#### Task directions:
Leaving the images out, output each entry below exactly.

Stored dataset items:
◆ ◆ ◆ ◆ ◆ ◆ ◆

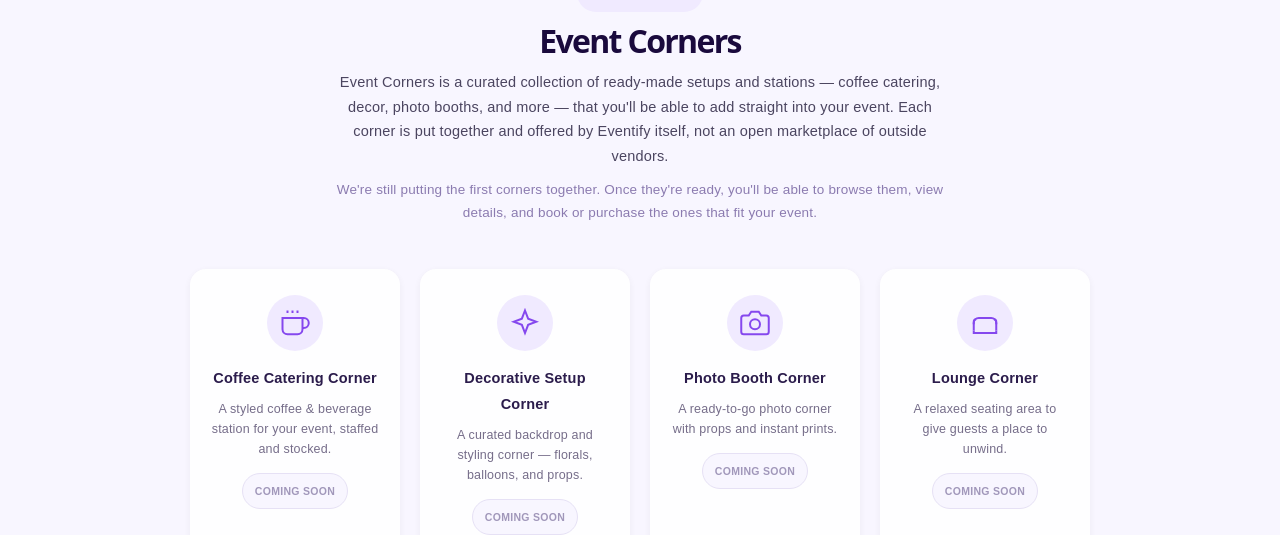
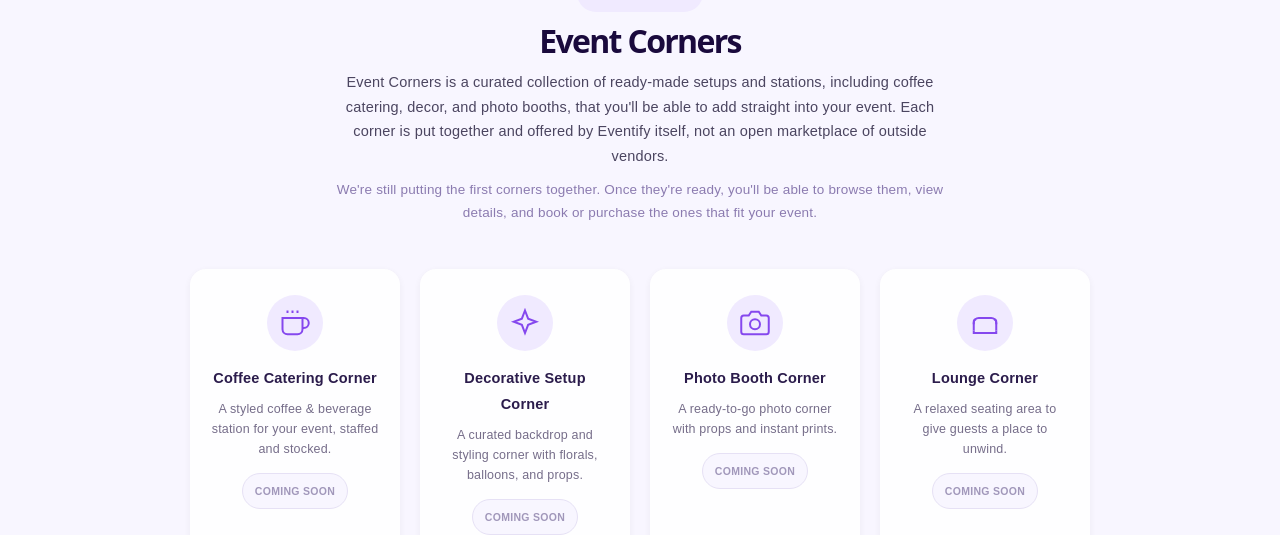
Before and after one commit to hadeelibrahimn-sys/Event-Management-Platform, a React app in the folder frontend/: page /event-corners in a window 1280 px wide. Shown: the part 152-687 px from the top of the page. Built offline with nearby package versions, Linux system fonts and the light colour scheme; no server answers; the HTML template or start-up script is replaced by a standard one.

Commit message:
Remove em dashes from Event Corners page copy

```diff
--- a/frontend/src/pages/EventCorners.jsx
+++ b/frontend/src/pages/EventCorners.jsx
@@ -14,7 +14,7 @@
   },
   {
     name: "Decorative Setup Corner",
-    desc: "A curated backdrop and styling corner — florals, balloons, and props.",
+    desc: "A curated backdrop and styling corner with florals, balloons, and props.",
     icon: (
       <svg width="30" height="30" viewBox="0 0 24 24" fill="none" stroke="#7c3aed" strokeWidth="1.6">
         <path d="M12 2l2.5 6.5L21 11l-6.5 2.5L12 20l-2.5-6.5L3 11l6.5-2.5z" />
@@ -53,8 +53,8 @@
           <span className="ec-badge">Coming Soon</span>
           <h1 className="ec-title">Event Corners</h1>
           <p className="ec-desc">
-            Event Corners is a curated collection of ready-made setups and stations —
-            coffee catering, decor, photo booths, and more — that you'll be able to add
+            Event Corners is a curated collection of ready-made setups and stations,
+            including coffee catering, decor, and photo booths, that you'll be able to add
             straight into your event. Each corner is put together and offered by Eventify
             itself, not an open marketplace of outside vendors.
           </p>
```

◆ ◆ ◆ ◆ ◆ ◆ ◆

#### Answer box:
Before and after one commit to hadeelibrahimn-sys/Event-Management-Platform, a React app in the folder frontend/: page /event-corners in a window 1280 px wide. Shown: the part 152-687 px from the top of the page. Built offline with nearby package versions, Linux system fonts and the light colour scheme; no server answers; the HTML template or start-up script is replaced by a standard one.

Commit message:
Remove em dashes from Event Corners page copy

```diff
--- a/frontend/src/pages/EventCorners.jsx
+++ b/frontend/src/pages/EventCorners.jsx
@@ -14,7 +14,7 @@
   },
   {
     name: "Decorative Setup Corner",
-    desc: "A curated backdrop and styling corner — florals, balloons, and props.",
+    desc: "A curated backdrop and styling corner with florals, balloons, and props.",
     icon: (
       <svg width="30" height="30" viewBox="0 0 24 24" fill="none" stroke="#7c3aed" strokeWidth="1.6">
         <path d="M12 2l2.5 6.5L21 11l-6.5 2.5L12 20l-2.5-6.5L3 11l6.5-2.5z" />
@@ -53,8 +53,8 @@
           <span className="ec-badge">Coming Soon</span>
           <h1 className="ec-title">Event Corners</h1>
           <p className="ec-desc">
-            Event Corners is a curated collection of ready-made setups and stations —
-            coffee catering, decor, photo booths, and more — that you'll be able to add
+            Event Corners is a curated collection of ready-made setups and stations,
+            including coffee catering, decor, and photo booths, that you'll be able to add
             straight into your event. Each corner is put together and offered by Eventify
             itself, not an open marketplace of outside vendors.
           </p>
```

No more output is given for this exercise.